The Couple Next Door by Shari LapenaThe Couple Next Door by Shari Lapena: I remember in 2016 when this book came out, I was seeing it everywhere.  I’ve been a little burnt out on my usual fare lately, so I figured I’d give a try.  It’s about a couple who attends a dinner party next door and leaves their child sleeping alone in their apartment.  They check on her every half hour- but when they come home. She’s gone.  The question is, whodunnit?  I read the first few chapters of this too- the writing is nothing fancy, but it’s not bad.  The action kicks off right away with a brief glimpse of the dinner party and the couple next door, before Anne and Marco return home to find their daughter missing.  Detective Rasbach immediately suspects the Conti’s, meanwhile, the reader is hoping he’s wrong.

The Dead Lands by Benjamin PercyThe Dead Lands by Benjamin Percy: This is the only science fiction purchase I made.  It caught my eye because I’d never heard of either the author or the book before.  I feel pretty well versed in the SFF genre- maybe not because I’ve read widely, but I’m pretty well aware of any releases in the past few years.  This has a decent number of reviews, but the overall rating is pretty low at 3.44.  Usually that’s a good reason for me not to put it on my TBR let alone buy it, but the blurb gave me serious Fallout vibes so I had to go for it.  It’s about an outpost set up on the ruins of St. Louis called the Sanctuary, and a rider coming in from the wastelands to bring them to a place where civilization is thriving.  Fingers crossed it’s better than a 3 star read for me.

The Wife, the Maid, and the Mistress by Ariel Lawhon: This is historical fiction based on The Wife, the Maid and the Mistress by Ariel Lawhonthe true story of the disappearance of Judge Joseph Crater in New York in 1930.  I love all things Depression era.  The speakeasies, the organized crime, the cars, the clothes, the style, the music, the influx of Italian and Irish immigrants trying to live the American dream.. I think no matter what angle you take, this time period presents an opportunity to tell some amazing stories.  But mostly I’m excited for a trifecta of lying, cheating, maybe murderous women plotting (what I suspect is) the perfect revenge.  I took a peek at the first few pages, and the writing is absolutely perfect for this time period, moody and yet elegant.

Sometimes I Lie by Alice FeeneySometimes I Lie by Alice Feeney: This book has got one of the best hooks I’ve seen in a long time:

My name is Amber Reynolds. There are three things you should know about me:
1. I’m in a coma.
2. My husband doesn’t love me anymore.
3. Sometimes I lie.
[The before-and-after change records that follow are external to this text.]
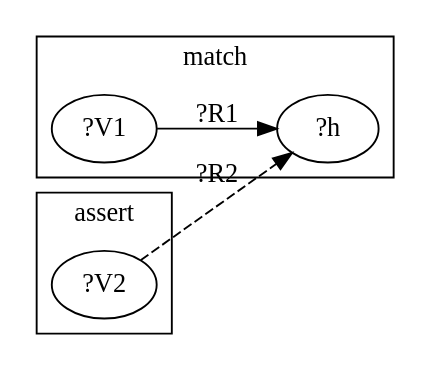
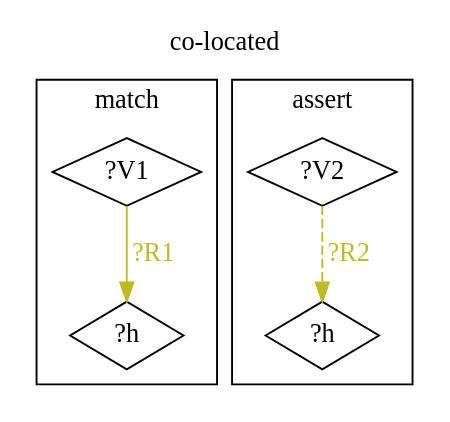
One commit to agutikov/ein changed the fourth of 6 diagrams in docs/ein/user/02-guide/03-rule-families.md. Above: the diagram before and after it, drawn with Graphviz. The commit also changed other lines of this file and 8 other files, not shown here.

````diff
--- a/docs/ein/user/02-guide/03-rule-families.md
+++ b/docs/ein/user/02-guide/03-rule-families.md
@@ -118,6 +137,16 @@
 ```dot
-digraph { rankdir=LR;
-  subgraph cluster_m { label="match";  "?V1" -> "?h" [label="?R1"]; }
-  subgraph cluster_a { label="assert"; "?V2" -> "?h" [label="?R2", style=dashed]; }
+digraph rule_co_located_lhs_rhs {
+  rankdir=TB;
+  label="co-located"; labelloc=t;
+  subgraph cluster_lhs { label="match";
+    "?V1_L" [label="?V1", shape=diamond];
+    "?h_L" [label="?h", shape=diamond];
+    "?V1_L" -> "?h_L" [label="?R1", color="#bcbd22", fontcolor="#bcbd22"];
+  }
+  subgraph cluster_rhs { label="assert";
+    "?V2_R" [label="?V2", shape=diamond];
+    "?h_R" [label="?h", shape=diamond];
+    "?V2_R" -> "?h_R" [label="?R2", color="#bcbd22", fontcolor="#bcbd22", style=dashed];
+  }
 }
 ```
````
I sat down to read the first couple chapters and ended up reading the whole book.  It’s a twisty turny insane ride.  Is it far fetched?  Yeah.  Do I care?  Nope.  Full review up soon!